══ SUPPLIED ENTRIES

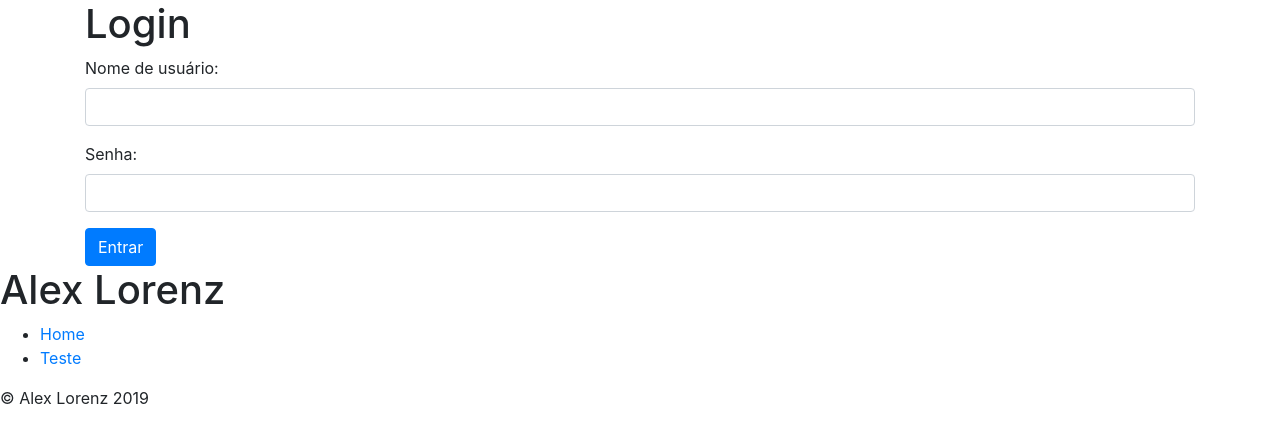
After one commit to AlexLorenz/ContaPessoal, a Flask app: page /login in a window 1280 px wide. The commit adds this page. Shown: the top 443 px of the page. Run offline with Flask 2, Linux system fonts and the light colour scheme; some libraries are stand-ins or nearby versions.

Commit message:
Adicionando tela de 'login'

```diff
--- a/CreditoNu.py
+++ b/CreditoNu.py
@@ -1,5 +1,6 @@
 from gasto import Gasto                                         #Importa a classe "Gasto" do diretório "gasto"
 from pagamento import Pagamento                                 #Importa a classe "Pagamento" do diretório "pagamento"
+
 
 class Boleto:                                                  #Cria a classe "Boleto"
     def __init__(self, extrato):                                #Cria o método construtor solicitando o parâmetro 'extrato'
--- a/main.py
+++ b/main.py
@@ -1,4 +1,4 @@
-from flask import Flask, render_template, request, redirect   #Importa a biblioteca do microframework Flask do diretório "flask"
+from flask import Flask, render_template, request, redirect, session   #Importa a biblioteca do microframework Flask do diretório "flask"
 from CreditoNu import Boleto                                  #Imposta a classe "Boleto" do diretório "CreditoNu"
 
 boleto = 'nubank-2019-04.csv'                                 #Especifíca o título do arquivo que será extraído
@@ -16,6 +16,18 @@ teste = 0
 @app.route('/')
 def index():
     return render_template('inicio.html', titulo = 'Pesquisa')
+
+@app.route('/login')
+def login():
+    return render_template('login.html')
+
+@app.route('/autenticar', methods=['POST',])
+def autenticar():
+    if 'mestra' == request.form['senha']:
+        session['usuario_logado'] = request.form['usuario']
+        return redirect('/')
+    else:
+        return redirect('/login')
 
 @app.route('/pesquisar', methods=['POST',])
 def pesquisar():
--- /dev/null
+++ b/templates/login.html
@@ -0,0 +1,17 @@
+{% extends "template.html" %}
+{% block conteudo %}
+    <div class="container">
+        <h1>Login</h1>
+        <form method="post" action="/autenticar">
+            <p>
+                <label>Nome de usuário:</label>
+                <input class="form-control" type="text" nome="usuario" required>
+            </p>
+            <p>
+                <label>Senha:</label>
+                <input class="form-control" type="password" nome="senha" required>
+            </p>
+            <button type="submit" class="btn btn-primary btn-entrar">Entrar</button>
+        </form>
+    </div>
+{% endblock %}
```
Also changed, not shown: templates/painel.html (indentation only).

════

[TASK TO COMPLETE]
What is needed is a verbatim copy of every entry, with the pictures omitted.

[ANSWER AREA]
After one commit to AlexLorenz/ContaPessoal, a Flask app: page /login in a window 1280 px wide. The commit adds this page. Shown: the top 443 px of the page. Run offline with Flask 2, Linux system fonts and the light colour scheme; some libraries are stand-ins or nearby versions.

Commit message:
Adicionando tela de 'login'

```diff
--- a/CreditoNu.py
+++ b/CreditoNu.py
@@ -1,5 +1,6 @@
 from gasto import Gasto                                         #Importa a classe "Gasto" do diretório "gasto"
 from pagamento import Pagamento                                 #Importa a classe "Pagamento" do diretório "pagamento"
+
 
 class Boleto:                                                  #Cria a classe "Boleto"
     def __init__(self, extrato):                                #Cria o método construtor solicitando o parâmetro 'extrato'
--- a/main.py
+++ b/main.py
@@ -1,4 +1,4 @@
-from flask import Flask, render_template, request, redirect   #Importa a biblioteca do microframework Flask do diretório "flask"
+from flask import Flask, render_template, request, redirect, session   #Importa a biblioteca do microframework Flask do diretório "flask"
 from CreditoNu import Boleto                                  #Imposta a classe "Boleto" do diretório "CreditoNu"
 
 boleto = 'nubank-2019-04.csv'                                 #Especifíca o título do arquivo que será extraído
@@ -16,6 +16,18 @@ teste = 0
 @app.route('/')
 def index():
     return render_template('inicio.html', titulo = 'Pesquisa')
+
+@app.route('/login')
+def login():
+    return render_template('login.html')
+
+@app.route('/autenticar', methods=['POST',])
+def autenticar():
+    if 'mestra' == request.form['senha']:
+        session['usuario_logado'] = request.form['usuario']
+        return redirect('/')
+    else:
+        return redirect('/login')
 
 @app.route('/pesquisar', methods=['POST',])
 def pesquisar():
--- /dev/null
+++ b/templates/login.html
@@ -0,0 +1,17 @@
+{% extends "template.html" %}
+{% block conteudo %}
+    <div class="container">
+        <h1>Login</h1>
+        <form method="post" action="/autenticar">
+            <p>
+                <label>Nome de usuário:</label>
+                <input class="form-control" type="text" nome="usuario" required>
+            </p>
+            <p>
+                <label>Senha:</label>
+                <input class="form-control" type="password" nome="senha" required>
+            </p>
+            <button type="submit" class="btn btn-primary btn-entrar">Entrar</button>
+        </form>
+    </div>
+{% endblock %}
```
Also changed, not shown: templates/painel.html (indentation only).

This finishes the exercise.